(203d) Giving Attention to Generative Models for De Novo Molecular Design | AIChE

(203d) Giving Attention to Generative Models for De Novo Molecular Design


Joshi, N., University of Washington
Beck, D., University of Washington
Pfaendtner, J., University of Washington
Attention mechanisms have led to many recent breakthroughs in sequential data modeling tasks including machine translation, text generation and protein structure prediction.1–3 While they have also been used in the molecular domain for tasks such as graph-based analysis of chemical structures4 and atom-mapping of organic reactions5, attention has yet to be incorporated into any generative algorithms for molecular design.

Here we explore the impact of adding self-attention layers to generative β-VAE models and show that those with attention are able to learn a complex “molecular grammar” while improving performance on downstream tasks such as accurately sampling from the latent space (“model memory”) or exploring novel chemistries not present in the training data. There is a notable relationship between a model’s architecture, the structure of its latent memory and its performance during inference. For instance, we find that there is an unavoidable tradeoff between model exploration and validity that is a function of the complexity of the latent memory. However, novel sampling schemes may be used that optimize this tradeoff.

We also demonstrate the ability of the transformer VAE to construct a set of complex, human-interpretable molecular substructural features in an unsupervised fashion. We compare these learned features across different input representations including SMILES and SELFIES6 strings as well as those extracted from traditional cheminformatics software packages. Finally, we discuss how these models may eventually be used in tandem with natural language models, high-throughput molecular dynamics simulations and reinforcement learning algorithms to present a unified AI-based framework for molecular discovery and optimization.

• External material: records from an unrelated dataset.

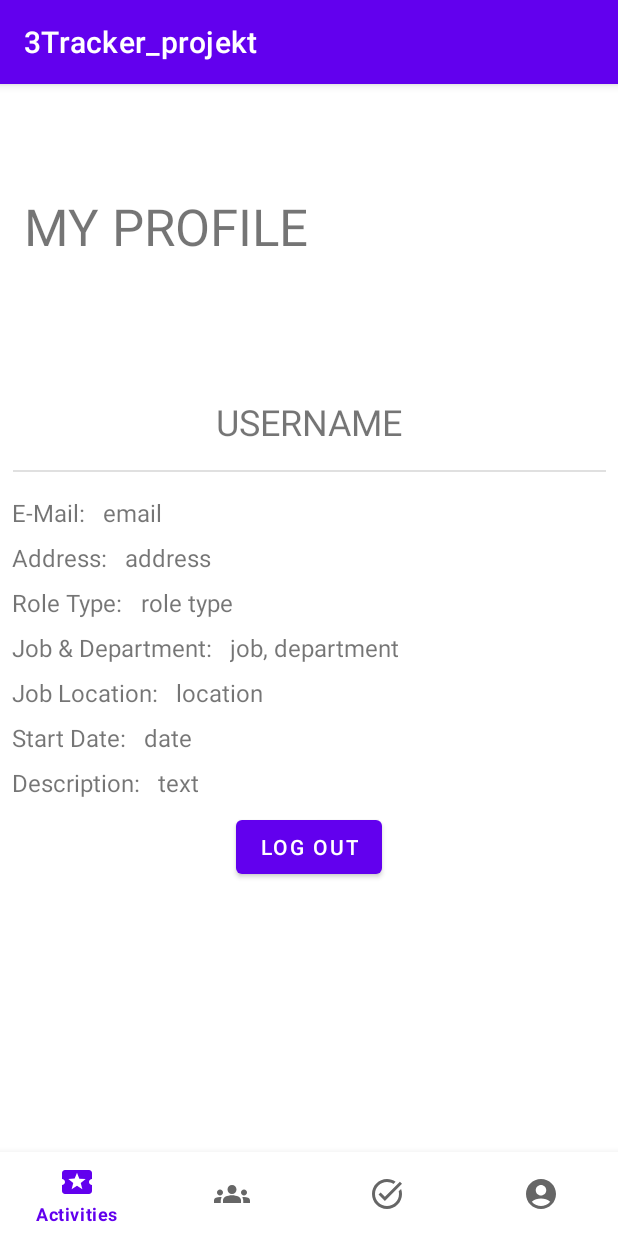
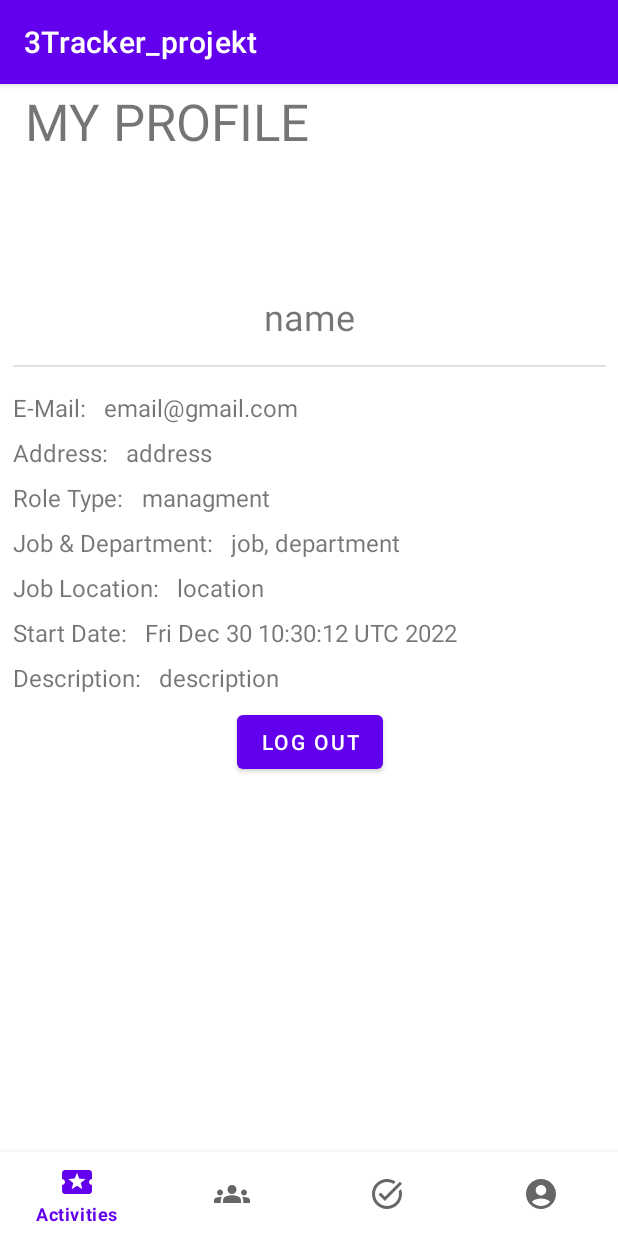
Before and after one commit to doramagyari/Android-2022, an Android app: the ProfileFragment screen opened through its navigation route, on a phone screen of 412 x 824 dp. Run offline under Robolectric (Android 15) with nearby library versions, the phone set to English and light mode, and no system bars; our stand-ins replace navigation-ui.

Commit message:
profile, splash screen, api min

```diff
--- a/3Tracker_projekt/app/src/main/java/com/example/a3tracker_projekt/MainActivity.kt
+++ b/3Tracker_projekt/app/src/main/java/com/example/a3tracker_projekt/MainActivity.kt
@@ -37,9 +37,13 @@ class MainActivity : AppCompatActivity() {
 //        navView.setupWithNavController(navController)
 
         navController.addOnDestinationChangedListener { _, destination, _ ->
-            if (destination.id == R.id.navigation_login) {
+            if (destination.id == R.id.splashScreenFragment ) {
                 navView.visibility = View.GONE
-            } else {
+            }
+            else if(destination.id == R.id.navigation_login ) {
+                navView.visibility = View.GONE
+            }
+            else {
                 navView.visibility = View.VISIBLE
             }
         }
--- a/3Tracker_projekt/app/src/main/java/com/example/a3tracker_projekt/api/login/LoginRequest.kt
+++ b/3Tracker_projekt/app/src/main/java/com/example/a3tracker_projekt/api/login/LoginRequest.kt
@@ -1,7 +1,6 @@
 package com.example.a3tracker_projekt.api.login
 
 import com.google.gson.annotations.SerializedName
-
 
 data class LoginRequest(
     @SerializedName("email")
--- a/3Tracker_projekt/app/src/main/java/com/example/a3tracker_projekt/ui/activities/ActivityFragment.kt
+++ b/3Tracker_projekt/app/src/main/java/com/example/a3tracker_projekt/ui/activities/ActivityFragment.kt
@@ -7,11 +7,12 @@ import android.view.View
 import android.view.ViewGroup
 import com.example.projekt.R
 
+
 class ActivityFragment : Fragment() {
 
     override fun onCreate(savedInstanceState: Bundle?) {
         super.onCreate(savedInstanceState)
-        arguments?.let {
+        arguments?.let{
         }
     }
 
--- a/3Tracker_projekt/app/src/main/java/com/example/a3tracker_projekt/ui/login/DemoLoginFragment.kt
+++ b/3Tracker_projekt/app/src/main/java/com/example/a3tracker_projekt/ui/login/DemoLoginFragment.kt
@@ -43,7 +43,7 @@ class DemoLoginFragment : Fragment() {
                 }
                 Toast.makeText(activity, it.toString(), Toast.LENGTH_LONG).show()
                 if (it == LoginResult.SUCCESS) {
-                    navController.navigate(R.id.navigation_activity)
+                    navController.navigate(R.id.profileFragment)
                 } else {
                     navController.navigate(R.id.navigation_login)
                 }
--- a/3Tracker_projekt/app/src/main/java/com/example/a3tracker_projekt/ui/profile/ProfileFragment.kt
+++ b/3Tracker_projekt/app/src/main/java/com/example/a3tracker_projekt/ui/profile/ProfileFragment.kt
@@ -8,26 +8,25 @@ import android.view.ViewGroup
 import android.widget.Button
 import android.widget.TextView
 import androidx.fragment.app.activityViewModels
+import androidx.navigation.fragment.findNavController
 import com.example.a3tracker_projekt.ui.shared.ProfileViewModel
 import com.example.projekt.R
 
 class ProfileFragment : Fragment() {
 
     private val sharedViewModel: ProfileViewModel by activityViewModels()
-    lateinit var logOutButton : Button
-    lateinit var username : TextView
-    lateinit var email : TextView
-    lateinit var address : TextView
-    lateinit var roleType : TextView
-    lateinit var job : TextView
-    lateinit var location : TextView
-    lateinit var startDate : TextView
-    lateinit var description : TextView
+    lateinit var logOutButton: Button
+    lateinit var username: TextView
+    lateinit var email: TextView
+    lateinit var address: TextView
+    lateinit var roleType: TextView
+    lateinit var job: TextView
+    lateinit var location: TextView
+    lateinit var startDate: TextView
+    lateinit var description: TextView
 
     override fun onCreate(savedInstanceState: Bundle?) {
         super.onCreate(savedInstanceState)
-        arguments?.let {
-        }
     }
 
     override fun onCreateView(
@@ -38,5 +37,41 @@ class ProfileFragment : Fragment() {
         return inflater.inflate(R.layout.fragment_profile, container, false)
     }
 
+    override fun onViewCreated(view: View, savedInstanceState: Bundle?) {
+        super.onViewCreated(view, savedInstanceState)
+        view.apply {
+            initViewItems(this)
+            registerListeners()
+        }
+        sharedViewModel.setUpProfile()
+
+        username.text = sharedViewModel.profile.user.name
+        email.text = sharedViewModel.profile.email
+        address.text = sharedViewModel.profile.address
+        roleType.text = sharedViewModel.profile.roleType
+        job.text =
+            sharedViewModel.profile.user.job.plus(", ".plus(sharedViewModel.profile.user.department))
+        location.text = sharedViewModel.profile.user.location
+        startDate.text = "${sharedViewModel.profile.user.startDate}"
+        description.text = sharedViewModel.profile.user.description
+    }
+
+    private fun registerListeners() {
+        logOutButton.setOnClickListener {
+            findNavController().navigate(R.id.navigation_login)
+        }
+    }
+
+    private fun initViewItems(view: View) {
+        logOutButton = view.findViewById(R.id.logOut)
+        username = view.findViewById(R.id.profileUser)
+        email = view.findViewById(R.id.profileEmail)
+        address = view.findViewById(R.id.profileAddress)
+        roleType = view.findViewById(R.id.profileRoleType)
+        job = view.findViewById(R.id.profileJobDep)
+        location = view.findViewById(R.id.profileLocation)
+        startDate = view.findViewById(R.id.profileStartDate)
+        description = view.findViewById(R.id.profileDescription)
+    }
 
 }
--- a/3Tracker_projekt/app/src/main/java/com/example/a3tracker_projekt/ui/shared/ProfileViewModel.kt
+++ b/3Tracker_projekt/app/src/main/java/com/example/a3tracker_projekt/ui/shared/ProfileViewModel.kt
@@ -12,7 +12,23 @@ data class Profile(
 )
 
 class ProfileViewModel : ViewModel() {
+    var profile: Profile = Profile(Member("", "", "", "", Date(), ""), "", "", "")
 
+    fun setUpProfile(){
+
+        val name = "name"
+        val job = "job"
+        val department = "department"
+        val location = "location"
+        val startDate = Date()
+        val description = "description"
+        val member = Member(name, job, department, location, startDate, description)
+        profile.user = member
+        profile.email = "email@gmail.com"
+        profile.address = "address"
+        profile.roleType = "managment"
+
+    }
 
 
 
--- /dev/null
+++ b/3Tracker_projekt/app/src/main/java/com/example/a3tracker_projekt/ui/splash_screen/SplashScreenFragment.kt
@@ -0,0 +1,36 @@
+package com.example.a3tracker_projekt.ui.splash_screen
+
+import android.os.Bundle
+import android.os.Handler
+import android.os.Looper
+import androidx.fragment.app.Fragment
+import android.view.LayoutInflater
+import android.view.View
+import android.view.ViewGroup
+import androidx.navigation.fragment.findNavController
+import com.example.projekt.R
+
+class SplashScreenFragment : Fragment() {
+
+    override fun onCreate(savedInstanceState: Bundle?) {
+        super.onCreate(savedInstanceState)
+        arguments?.let {
+        }
+    }
+
+    override fun onCreateView(
+        inflater: LayoutInflater, container: ViewGroup?,
+        savedInstanceState: Bundle?
+    ): View? {
+        // Inflate the layout for this fragment
+        val view = inflater.inflate(R.layout.fragment_splash_screen, container, false);
+
+        Handler(Looper.myLooper()!!).postDelayed({
+            findNavController().navigate(R.id.action_splashScreenFragment_to_navigation_login)
+        }, 5000)
+
+        return view
+    }
+
+
+}
--- a/3Tracker_projekt/app/src/main/res/layout/activity_main.xml
+++ b/3Tracker_projekt/app/src/main/res/layout/activity_main.xml
@@ -1,10 +1,11 @@
 <?xml version="1.0" encoding="utf-8"?>
 <androidx.constraintlayout.widget.ConstraintLayout xmlns:android="http://schemas.android.com/apk/res/android"
     xmlns:app="http://schemas.android.com/apk/res-auto"
+    xmlns:tools="http://schemas.android.com/tools"
     android:id="@+id/container"
     android:layout_width="match_parent"
      android:layout_height="match_parent"
-    android:paddingTop="?attr/actionBarSize">
+    >
 
     <com.google.android.material.bottomnavigation.BottomNavigationView
         android:id="@+id/nav_view"
@@ -21,8 +22,8 @@
     <fragment
         android:id="@+id/nav_host_fragment_activity_main"
         android:name="androidx.navigation.fragment.NavHostFragment"
-        android:layout_width="match_parent"
-        android:layout_height="match_parent"
+        android:layout_width="411dp"
+        android:layout_height="742dp"
         app:defaultNavHost="true"
         app:layout_constraintBottom_toTopOf="@id/nav_view"
         app:layout_constraintLeft_toLeftOf="parent"
--- a/3Tracker_projekt/app/src/main/res/menu/bottom_nav_menu.xml
+++ b/3Tracker_projekt/app/src/main/res/menu/bottom_nav_menu.xml
@@ -1,23 +1,27 @@
 <?xml version="1.0" encoding="utf-8"?>
 <menu xmlns:android="http://schemas.android.com/apk/res/android"
     xmlns:tools="http://schemas.android.com/tools"
-    >
+    tools:showIn = "navigation_view">
 
     <item
         android:id="@+id/activitiesFragment"
         android:icon="@drawable/ic_baseline_local_activity_24"
-        android:title="Activities"  />
+        android:title="Activities"
+        android:actionLayout="@layout/fragment_activity"/>
     <item
         android:id="@+id/groupsFragment"
         android:icon="@drawable/ic_baseline_groups_24"
-        android:title="Groups" />
+        android:title="Groups"
+        android:actionLayout="@layout/fragment_group"/>
     <item
         android:id="@+id/taskFragment"
         android:icon="@drawable/ic_baseline_task_alt_24"
-        android:title="My Tasks"  />
+        android:title="My Tasks"
+        android:actionLayout="@layout/fragment_task"/>
     <item
         android:id="@+id/profileFragment"
         android:icon="@drawable/ic_baseline_account_circle_24"
-        android:title="Profile" />
+        android:title="Profile"
+        android:actionLayout="@layout/fragment_profile"/>
 
 </menu>
--- a/3Tracker_projekt/app/src/main/res/navigation/mobile_navigation.xml
+++ b/3Tracker_projekt/app/src/main/res/navigation/mobile_navigation.xml
@@ -3,28 +3,16 @@
     xmlns:app="http://schemas.android.com/apk/res-auto"
     xmlns:tools="http://schemas.android.com/tools"
     android:id="@+id/mobile_navigation.xml"
-    app:startDestination="@+id/navigation_login">
+    app:startDestination="@+id/splashScreenFragment">
 
     <fragment
         android:id="@+id/navigation_login"
         android:name="com.example.a3tracker_projekt.ui.login.DemoLoginFragment"
         android:label="fragment_demo_login"
-        tools:layout="@layout/fragment_demo_login" />
-    <fragment
-        android:id="@+id/navigation_activity"
-        android:name="com.example.a3tracker_projekt.ui.activities.ActivityFragment"
-        android:label="fragment_activities"
-        tools:layout="@layout/fragment_activity" >
-
-    <action
-        android:id="@+id/action_activitiesFragment_to_tasksFragment"
-        app:destination="@id/taskFragment" />
-    <action
-        android:id="@+id/action_activitiesFragment_to_groupFragment"
-        app:destination="@id/groupFragment" />
-    <action
-        android:id="@+id/action_activitiesFragment_to_profileFragment"
-        app:destination="@id/profileFragment" />
+        tools:layout="@layout/fragment_demo_login" >
+        <action
+            android:id="@+id/action_navigation_login_to_profileFragment"
+            app:destination="@id/profileFragment" />
     </fragment>
     <fragment
         android:id="@+id/groupFragment"
@@ -74,8 +62,15 @@
     android:name="com.example.a3tracker_projekt.ui.tasks.CreateTask"
     android:label="fragment_create_task"
     tools:layout="@layout/fragment_create_task" />
-
-
+    <fragment
+        android:id="@+id/splashScreenFragment"
+        android:name="com.example.a3tracker_projekt.ui.splash_screen.SplashScreenFragment"
+        android:label="fragment_splash_screen"
+        tools:layout="@layout/fragment_splash_screen" >
+        <action
+            android:id="@+id/action_splashScreenFragment_to_navigation_login"
+            app:destination="@id/navigation_login" />
+    </fragment>
 
 
 </navigation>
```
Also changed, not shown: 3Tracker_projekt/app/src/main/java/com/example/a3tracker_projekt/api/profile/ProfileRequest.kt (added, +16 -0 lines), 3Tracker_projekt/app/src/main/java/com/example/a3tracker_projekt/api/profile/ProfileResponse.kt (added, +8 -0 lines), 3Tracker_projekt/app/src/main/res/layout/fragment_demo_login.xml (+66 -19 lines), 3Tracker_projekt/app/src/main/res/layout/fragment_splash_screen.xml (added, +55 -0 lines), 3Tracker_projekt/app/src/main/res/drawable/three.jpg (added), 3Tracker_projekt/app/src/main/res/drawable/track.jpg (added), 2 other files.
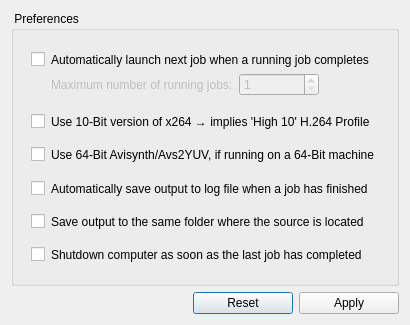
First picture: the form in Utils/x264_x64_v2/gui/win_preferences.ui, repository manojkumardshenoy/mulder, before the edit.
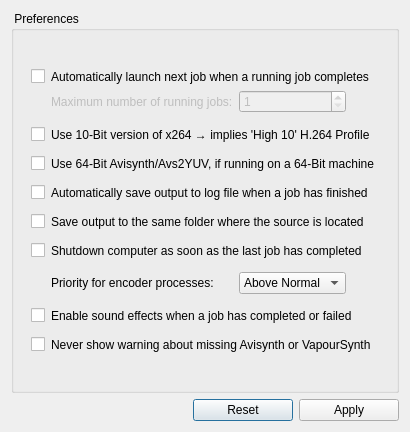
Second picture: the form after the edit. Icons and pictures are not drawn.

Diff of the .ui file:
```diff
--- a/Utils/x264_x64_v2/gui/win_preferences.ui
+++ b/Utils/x264_x64_v2/gui/win_preferences.ui
@@ -10,7 +10,7 @@
     <x>0</x>
     <y>0</y>
     <width>379</width>
-    <height>325</height>
+    <height>432</height>
    </rect>
   </property>
   <property name="windowTitle">
@@ -34,6 +34,22 @@
      <layout class="QVBoxLayout" name="verticalLayout_2">
       <item>
        <layout class="QGridLayout" name="gridLayout">
+        <item row="13" column="1" colspan="5">
+         <spacer name="verticalSpacer_8">
+          <property name="orientation">
+           <enum>Qt::Vertical</enum>
+          </property>
+          <property name="sizeType">
+           <enum>QSizePolicy::Fixed</enum>
+          </property>
+          <property name="sizeHint" stdset="0">
+           <size>
+            <width>20</width>
+            <height>8</height>
+           </size>
+          </property>
+         </spacer>
+        </item>
         <item row="2" column="2" colspan="2">
          <widget class="QLabel" name="labelJobCount">
           <property name="enabled">
@@ -47,38 +63,6 @@
           </property>
          </widget>
         </item>
-        <item row="1" column="0" rowspan="12">
-         <spacer name="horizontalSpacer_2">
-          <property name="orientation">
-           <enum>Qt::Horizontal</enum>
-          </property>
-          <property name="sizeType">
-           <enum>QSizePolicy::Fixed</enum>
-          </property>
-          <property name="sizeHint" stdset="0">
-           <size>
-            <width>8</width>
-            <height>20</height>
-           </size>
-          </property>
-         </spacer>
-        </item>
-        <item row="1" column="6" rowspan="12">
-         <spacer name="horizontalSpacer_3">
-          <property name="orientation">
-           <enum>Qt::Horizontal</enum>
-          </property>
-          <property name="sizeType">
-           <enum>QSizePolicy::Fixed</enum>
-          </property>
-          <property name="sizeHint" stdset="0">
-           <size>
-            <width>12</width>
-            <height>20</height>
-           </size>
-          </property>
-         </spacer>
-        </item>
         <item row="1" column="2" colspan="4">
          <widget class="QLabel" name="labelRunNextJob">
           <property name="text">
@@ -185,7 +169,7 @@
           </property>
          </spacer>
         </item>
-        <item row="13" column="1" colspan="5">
+        <item row="19" column="1" colspan="5">
          <spacer name="verticalSpacer_3">
           <property name="orientation">
            <enum>Qt::Vertical</enum>
@@ -318,6 +302,148 @@
           </property>
          </widget>
         </item>
+        <item row="14" column="4">
+         <widget class="QComboBox" name="comboBoxPriority">
+          <property name="editable">
+           <bool>false</bool>
+          </property>
+          <property name="frame">
+           <bool>true</bool>
+          </property>
+          <item>
+           <property name="text">
+            <string>Above Normal</string>
+           </property>
+          </item>
+          <item>
+           <property name="text">
+            <string>Normal</string>
+           </property>
+          </item>
+          <item>
+           <property name="text">
+            <string>Below Normal</string>
+           </property>
+          </item>
+          <item>
+           <property name="text">
+            <string>Idle</string>
+           </property>
+          </item>
+         </widget>
+        </item>
+        <item row="14" column="5">
+         <spacer name="horizontalSpacer_5">
+          <property name="orientation">
+           <enum>Qt::Horizontal</enum>
+          </property>
+          <property name="sizeHint" stdset="0">
+           <size>
+            <width>40</width>
+            <height>20</height>
+           </size>
+          </property>
+         </spacer>
+        </item>
+        <item row="14" column="2" colspan="2">
+         <widget class="QLabel" name="labelProcessPriority">
+          <property name="text">
+           <string>Priority for encoder processes:</string>
+          </property>
+         </widget>
+        </item>
+        <item row="16" column="1">
+         <widget class="QCheckBox" name="checkEnableSounds">
+          <property name="text">
+           <string/>
+          </property>
+         </widget>
+        </item>
+        <item row="16" column="2" colspan="4">
+         <widget class="QLabel" name="labelEnableSounds">
+          <property name="text">
+           <string>Enable sound effects when a job has completed or failed</string>
+          </property>
+         </widget>
+        </item>
+        <item row="15" column="1" colspan="5">
+         <spacer name="verticalSpacer_9">
+          <property name="orientation">
+           <enum>Qt::Vertical</enum>
+          </property>
+          <property name="sizeType">
+           <enum>QSizePolicy::Fixed</enum>
+          </property>
+          <property name="sizeHint" stdset="0">
+           <size>
+            <width>20</width>
+            <height>8</height>
+           </size>
+          </property>
+         </spacer>
+        </item>
+        <item row="18" column="2" colspan="4">
+         <widget class="QLabel" name="labelDisableWarnings">
+          <property name="text">
+           <string>Never show warning about missing Avisynth or VapourSynth</string>
+          </property>
+         </widget>
+        </item>
+        <item row="18" column="1">
+         <widget class="QCheckBox" name="checkDisableWarnings">
+          <property name="text">
+           <string/>
+          </property>
+         </widget>
+        </item>
+        <item row="17" column="1" colspan="5">
+         <spacer name="verticalSpacer_10">
+          <property name="orientation">
+           <enum>Qt::Vertical</enum>
+          </property>
+          <property name="sizeType">
+           <enum>QSizePolicy::Fixed</enum>
+          </property>
+          <property name="sizeHint" stdset="0">
+           <size>
+            <width>20</width>
+            <height>8</height>
+           </size>
+          </property>
+         </spacer>
+        </item>
+        <item row="1" column="6" rowspan="18">
+         <spacer name="horizontalSpacer_3">
+          <property name="orientation">
+           <enum>Qt::Horizontal</enum>
+          </property>
+          <property name="sizeType">
+           <enum>QSizePolicy::Fixed</enum>
+          </property>
+          <property name="sizeHint" stdset="0">
+           <size>
+            <width>12</width>
+            <height>20</height>
+           </size>
+          </property>
+         </spacer>
+        </item>
+        <item row="1" column="0" rowspan="18">
+         <spacer name="horizontalSpacer_2">
+          <property name="orientation">
+           <enum>Qt::Horizontal</enum>
+          </property>
+          <property name="sizeType">
+           <enum>QSizePolicy::Fixed</enum>
+          </property>
+          <property name="sizeHint" stdset="0">
+           <size>
+            <width>8</width>
+            <height>20</height>
+           </size>
+          </property>
+         </spacer>
+        </item>
        </layout>
       </item>
      </layout>
```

  1. Bahdanau, D., Cho, K. & Bengio, Y. Neural Machine Translation by Jointly Learning to Align and Translate. arXiv:1409.0473 [cs.CL] (2014).
  2. Brown, T. B. et al. Language Models are Few-Shot Learners. in 34th Conference on Neural Information Processing Systems (NeurIPS 2020), Vancouver, Canada (arXiv, 2020).
  3. Service, R. F. ‘The game has changed.’ AI triumphs at protein folding. Science 370, 1144–1145 (2020).
  4. Payne, J., Srouji, M., Yap, D. A. & Kosaraju, V. BERT Learns (and Teaches) Chemistry. arXiv:2007.16012 [q-bio.BM] (2020).
  5. Schwaller, P., Hoover, B., Reymond, J.-L., Strobelt, H. & Laino, T. Extraction of organic chemistry grammar from unsupervised learning of chemical reactions. Science Advances 7, eabe4166 (2021).
  6. Krenn, M., Häse, F., AkshatKumar, N., Friederich, P. & Aspuru-Guzik, A. Self-referencing embedded strings (SELFIES): A 100% robust molecular string representation. Machine Learning: Science and Technology 1, (2020).